8. Papers of Madison description begins William T. Hutchinson, William M. E. Rachal, et al., eds., The Papers of James Madison (2 vols. to date; Chicago, 1962——). description ends , II, 69, 70 n., 314, 317 n. Although James Hayes, Jr., in April 1781 became a public printer for the Commonwealth and was able intermittently to continue this service thereafter, shortage of paper and other adverse circumstances delayed the appearance of the first issue of his Virginia Gazette until 22 December 1781 (Boyd, Papers of Jefferson description begins Julian P. Boyd et al., eds., The Papers of Thomas Jefferson (16 vols. to date; Princeton, N.J., 1950——). description ends , V, 519 n.; Calendar of Virginia State Papers description begins William P. Palmer et al., eds., Calendar of Virginia State Papers and Other Manuscripts (11 vols.; Richmond, 1875–93). description ends , II, 664; Clarence S. Brigham, History and Bibliography of American Newspapers, 1690–1820 [2 vols.; Worcester, Mass., 1947], II, 1150).
9. The “French memorial” may have been a copy of La Luzerne’s letter to Congress of 26 February 1781, telling of the arrival of Captain Tilly’s squadron in Chesapeake Bay. This letter (NA: PCC, No. 95, I, 180–81) was endorsed, “A memorial from the honble the minister plenipotentiary of France Read 26 Feby 1781.” It and La Luzerne’s letter of 2 March reporting Tilly’s departure from Virginia are printed in Wharton, Revolutionary Diplomatic Correspondence description begins Francis Wharton, ed., The Revolutionary Diplomatic Correspondence of the United States (6 vols.; Washington, 1889). description ends , IV, 267, 271.

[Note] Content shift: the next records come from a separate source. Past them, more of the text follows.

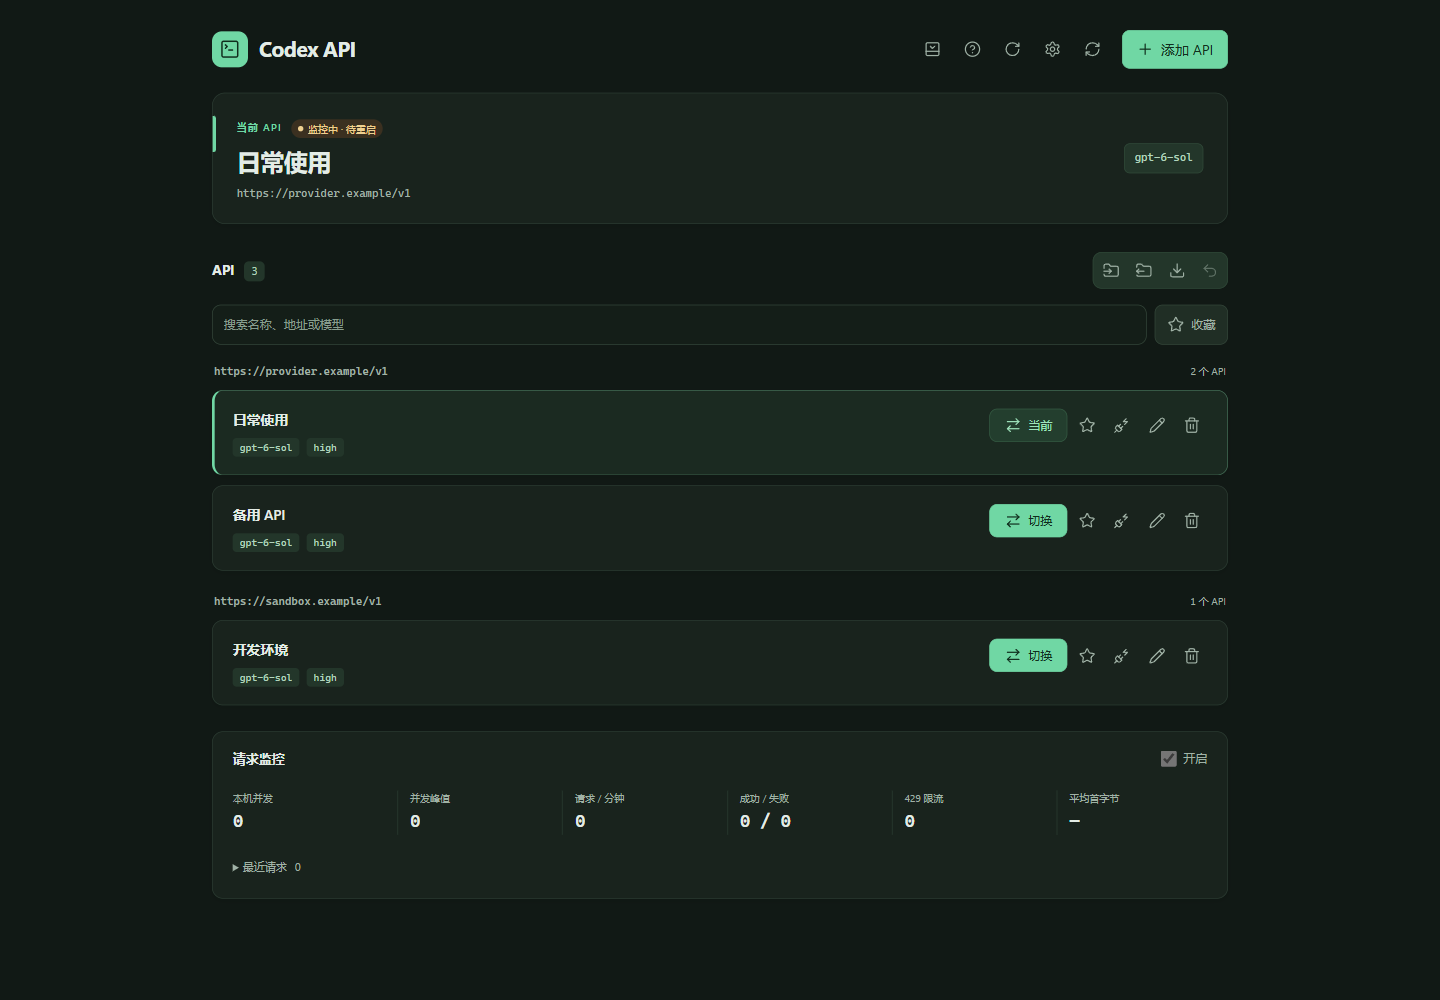
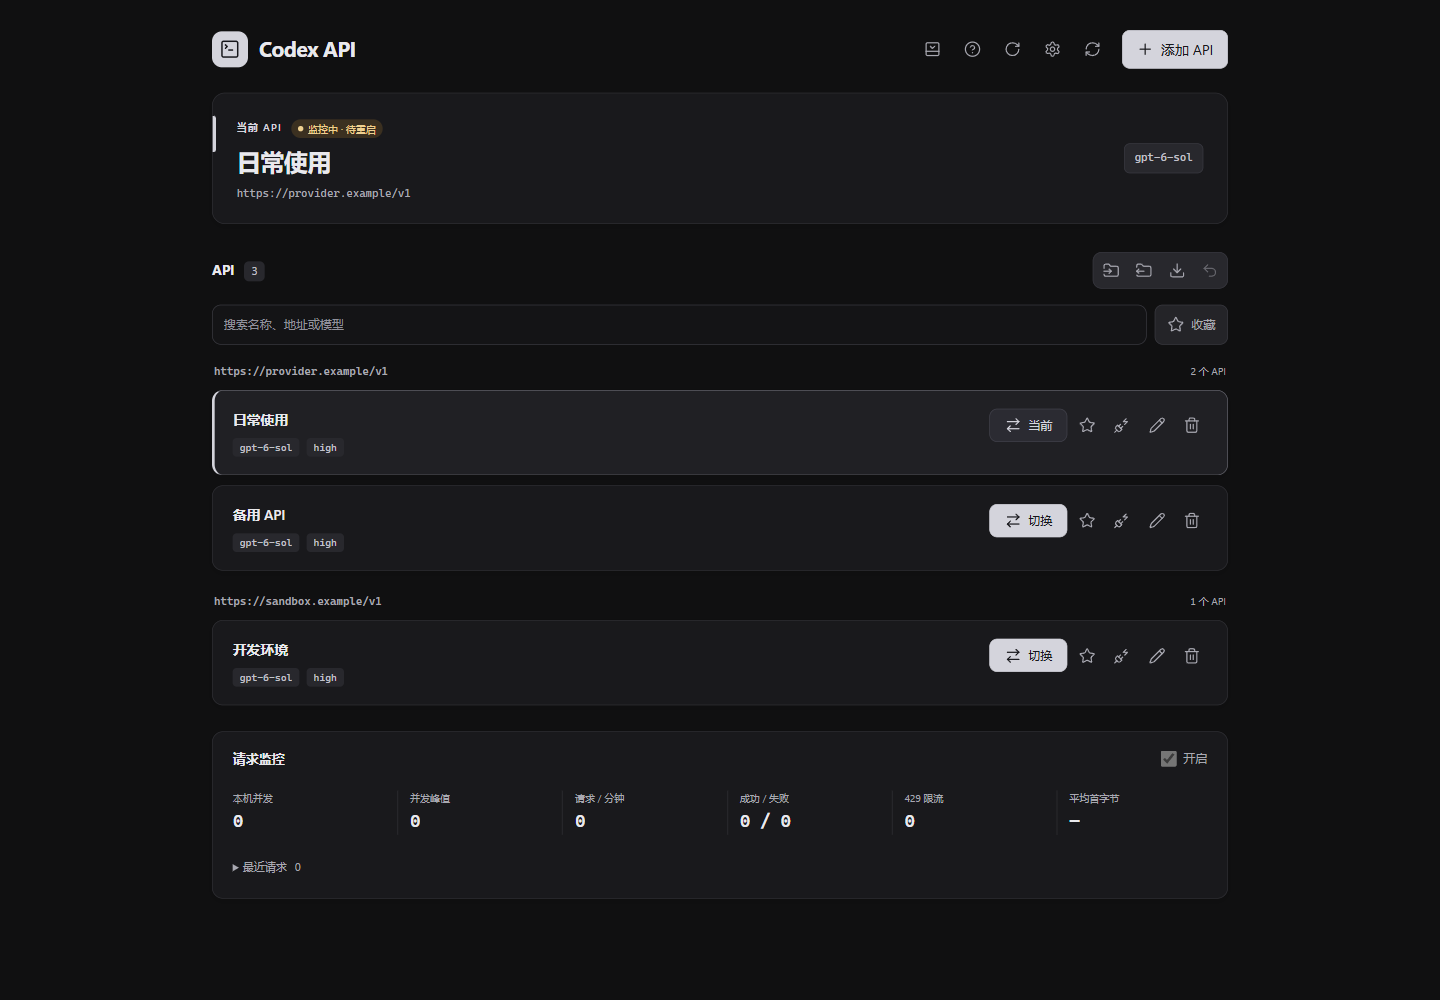
Use neutral black and charcoal for the dark appearance

diff --git a/public/visual-polish.css b/public/visual-polish.css
@@ -70,56 +70,56 @@ button:focus-visible, input:focus-visible, select:focus-visible, summary:focus-v
   button, input, select, .profile, .quick-guide { transition: none; animation: none; }
 }
 
-/* Dark appearance: quiet graphite surfaces with the same green action hierarchy. */
+/* Dark appearance: neutral black and charcoal surfaces with pale controls. */
 html[data-theme="dark"] {
   color-scheme: dark;
-  --ink: #e3ece6;
-  --muted: #a0b2a6;
-  --line: #2c3d33;
-  --accent: #70d7a4;
-  --bg: #111915;
+  --ink: #e9e9ed;
+  --muted: #a8a8b1;
+  --line: #303035;
+  --accent: #d4d4dc;
+  --bg: #101011;
   --red: #f39589;
-  --surface: #19231d;
-  --surface-raised: #202e25;
-  --surface-input: #141e18;
+  --surface: #19191c;
+  --surface-raised: #242428;
+  --surface-input: #141416;
 }
 [data-theme="dark"] body { background: var(--bg); color: var(--ink); }
 [data-theme="dark"] :is(.current, .profile, main > .monitor-section, dialog, .quick-guide, .restart-reminder, .update-banner) {
-  background: var(--surface); color: var(--ink); border-color: var(--line); box-shadow: 0 2px 8px #00000014;
+  background: var(--surface); color: var(--ink); border-color: var(--line); box-shadow: 0 2px 8px #00000024;
 }
-[data-theme="dark"] .profile:hover { border-color: #46634f; }
-[data-theme="dark"] .profile.active { background: #1b2a21; border-color: #47745b; border-left-color: var(--accent); }
+[data-theme="dark"] .profile:hover { border-color: #505058; }
+[data-theme="dark"] .profile.active { background: #202024; border-color: #676770; border-left-color: var(--accent); }
 [data-theme="dark"] :is(.profile-title h3, .metric strong, #guide-status) { color: var(--ink); }
 [data-theme="dark"] :is(.mono, .profile-group-heading h3, .profile-group-count, .metric span, .usage-time, .usage-message, .request-model, .monitor-toggle, .quick-guide p, .restart-reminder > p, .update-banner > p, #current-url) { color: var(--muted); }
-[data-theme="dark"] button { background: var(--surface-raised); border-color: #35483b; color: var(--ink); box-shadow: none; }
-[data-theme="dark"] button:not(:disabled):hover { background: #2a3e30; border-color: #4b6955; color: var(--ink); }
-[data-theme="dark"] button.primary { background: #70d7a4; border-color: #70d7a4; color: #102e1d; }
-[data-theme="dark"] button.primary:not(:disabled):hover { background: #8ae5b8; border-color: #8ae5b8; color: #102e1d; }
+[data-theme="dark"] button { background: var(--surface-raised); border-color: #3b3b42; color: var(--ink); box-shadow: none; }
+[data-theme="dark"] button:not(:disabled):hover { background: #303036; border-color: #60606a; color: var(--ink); }
+[data-theme="dark"] button.primary { background: #d4d4dc; border-color: #d4d4dc; color: #17171b; }
+[data-theme="dark"] button.primary:not(:disabled):hover { background: #f1f1f5; border-color: #f1f1f5; color: #17171b; }
 [data-theme="dark"] :is(button.plain, .toolbar > .icon, .profile-actions .icon, .usage-right button, .dialog-heading .icon, .restart-card-heading .icon) { background: transparent; border-color: transparent; color: var(--muted); }
-[data-theme="dark"] :is(.toolbar > .icon, .profile-actions .icon, .secondary-actions .icon, .usage-right .icon, .dialog-heading .icon):not(:disabled):hover { background: #2a3e30; border-color: transparent; color: var(--accent); }
-[data-theme="dark"] :is(.secondary-actions, .profile-meta span, #current-model, .list-heading h2 span, .model-picker) { background: #23362a; color: #b2d4be; border-color: #314c3a; }
-[data-theme="dark"] .brand-icon { background: #70d7a4; color: #102e1d; box-shadow: none; }
-[data-theme="dark"] :is(.connection-status, .badge, .editor-guide, .delete-undo) { background: #233e2e; color: #9fe3bb; border-color: #355d44; }
+[data-theme="dark"] :is(.toolbar > .icon, .profile-actions .icon, .secondary-actions .icon, .usage-right .icon, .dialog-heading .icon):not(:disabled):hover { background: #303036; border-color: transparent; color: var(--accent); }
+[data-theme="dark"] :is(.secondary-actions, .profile-meta span, #current-model, .list-heading h2 span, .model-picker) { background: #28282d; color: #c1c1ca; border-color: #3a3a42; }
+[data-theme="dark"] .brand-icon { background: #d4d4dc; color: #17171b; box-shadow: none; }
+[data-theme="dark"] :is(.connection-status, .badge, .editor-guide, .delete-undo) { background: #2b2b32; color: #d5d5de; border-color: #42424c; }
 [data-theme="dark"] :is(.connection-status.pending, .badge.empty, .transfer-warning, .notice.warning) { background: #3b3020; color: #efd090; border-color: #665236; }
 [data-theme="dark"] :is(#favorites-only[aria-pressed="true"], .profile-actions .favorite-button.selected) { background: #3a301d; color: #efd090; border-color: #665236; }
 [data-theme="dark"] .profile-actions .favorite-button.selected:hover { background: #4a3b23; color: #ffe1a2; }
-[data-theme="dark"] :is(input, select, .key-input, .api-filters input) { background: var(--surface-input); color: var(--ink); border-color: #35483b; }
+[data-theme="dark"] :is(input, select, .key-input, .api-filters input) { background: var(--surface-input); color: var(--ink); border-color: #3b3b42; }
 [data-theme="dark"] .key-input input { background: transparent; }
-[data-theme="dark"] :is(input:focus, select:focus, .key-input:focus-within) { background: #1c2b21; border-color: #70b58c; }
-[data-theme="dark"] input::placeholder { color: #889e8e; }
-[data-theme="dark"] #favorites-only { color: var(--muted); border-color: #35483b; }
+[data-theme="dark"] :is(input:focus, select:focus, .key-input:focus-within) { background: #202024; border-color: #8b8b98; }
+[data-theme="dark"] input::placeholder { color: #91919b; }
+[data-theme="dark"] #favorites-only { color: var(--muted); border-color: #3b3b42; }
 [data-theme="dark"] #favorites-only[aria-pressed="true"] { color: #efd090; border-color: #665236; }
-[data-theme="dark"] .profile.active .switch-button:disabled { background: #233e2e; border-color: #355d44; color: #9fe3bb; opacity: 1; }
+[data-theme="dark"] .profile.active .switch-button:disabled { background: #2b2b32; border-color: #42424c; color: #d5d5de; opacity: 1; }
 [data-theme="dark"] :is(.usage, .connection-result, .dialog-actions, .options, .guide-tips, .diagnostic-control, .storage-path, .transfer-list, .transfer-row, .request-table td, .monitor-stats .metric) { border-color: var(--line); }
-[data-theme="dark"] .request-table th { background: #223128; color: #b2c6b8; }
-[data-theme="dark"] :is(.request-table tbody tr:hover, .transfer-row:hover) { background: #23352a; }
-[data-theme="dark"] .empty-state { background: #162019; border-color: #415a49; color: var(--muted); }
-[data-theme="dark"] .notice { background: #233e2e; border-color: #355d44; color: #b2e9c6; }
+[data-theme="dark"] .request-table th { background: #242428; color: #b9b9c4; }
+[data-theme="dark"] :is(.request-table tbody tr:hover, .transfer-row:hover) { background: #2b2b30; }
+[data-theme="dark"] .empty-state { background: #161619; border-color: #484850; color: var(--muted); }
+[data-theme="dark"] .notice { background: #2b2b32; border-color: #42424c; color: #d4d4de; }
 [data-theme="dark"] .notice.error { background: #3c2824; border-color: #6a443c; color: var(--red); }
 [data-theme="dark"] :is(.usage-message.error, .connection-result.failed, .model-notice.error, .request-error) { color: var(--red); }
 [data-theme="dark"] :is(.connection-result, .request-ok) { color: var(--accent); }
 [data-theme="dark"] .request-pending { color: #efd090; }
 [data-theme="dark"] :is(button.danger, .profile-actions .icon[title^="删除"]:hover) { color: var(--red); border-color: #6a443c; background: #3c2824; }
-[data-theme="dark"] dialog::backdrop { background: #050d09b3; }
-[data-theme="dark"] .quick-guide .guide-steps li { background: #354a3d; }
+[data-theme="dark"] dialog::backdrop { background: #050507b3; }
+[data-theme="dark"] .quick-guide .guide-steps li { background: #3e3e47; }
 [data-theme="dark"] .quick-guide .guide-steps :is(li.guide-current, li.guide-complete) { background: var(--accent); }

10. A bill was engrossed on parchment, signed by the speaker of each house of the General Assembly, and inserted into a metal tube for safekeeping (John W. Williams, comp., Index to Enrolled Bills of the General Assembly of Virginia, 1776 to 1910 [Richmond, 1911], p. 3).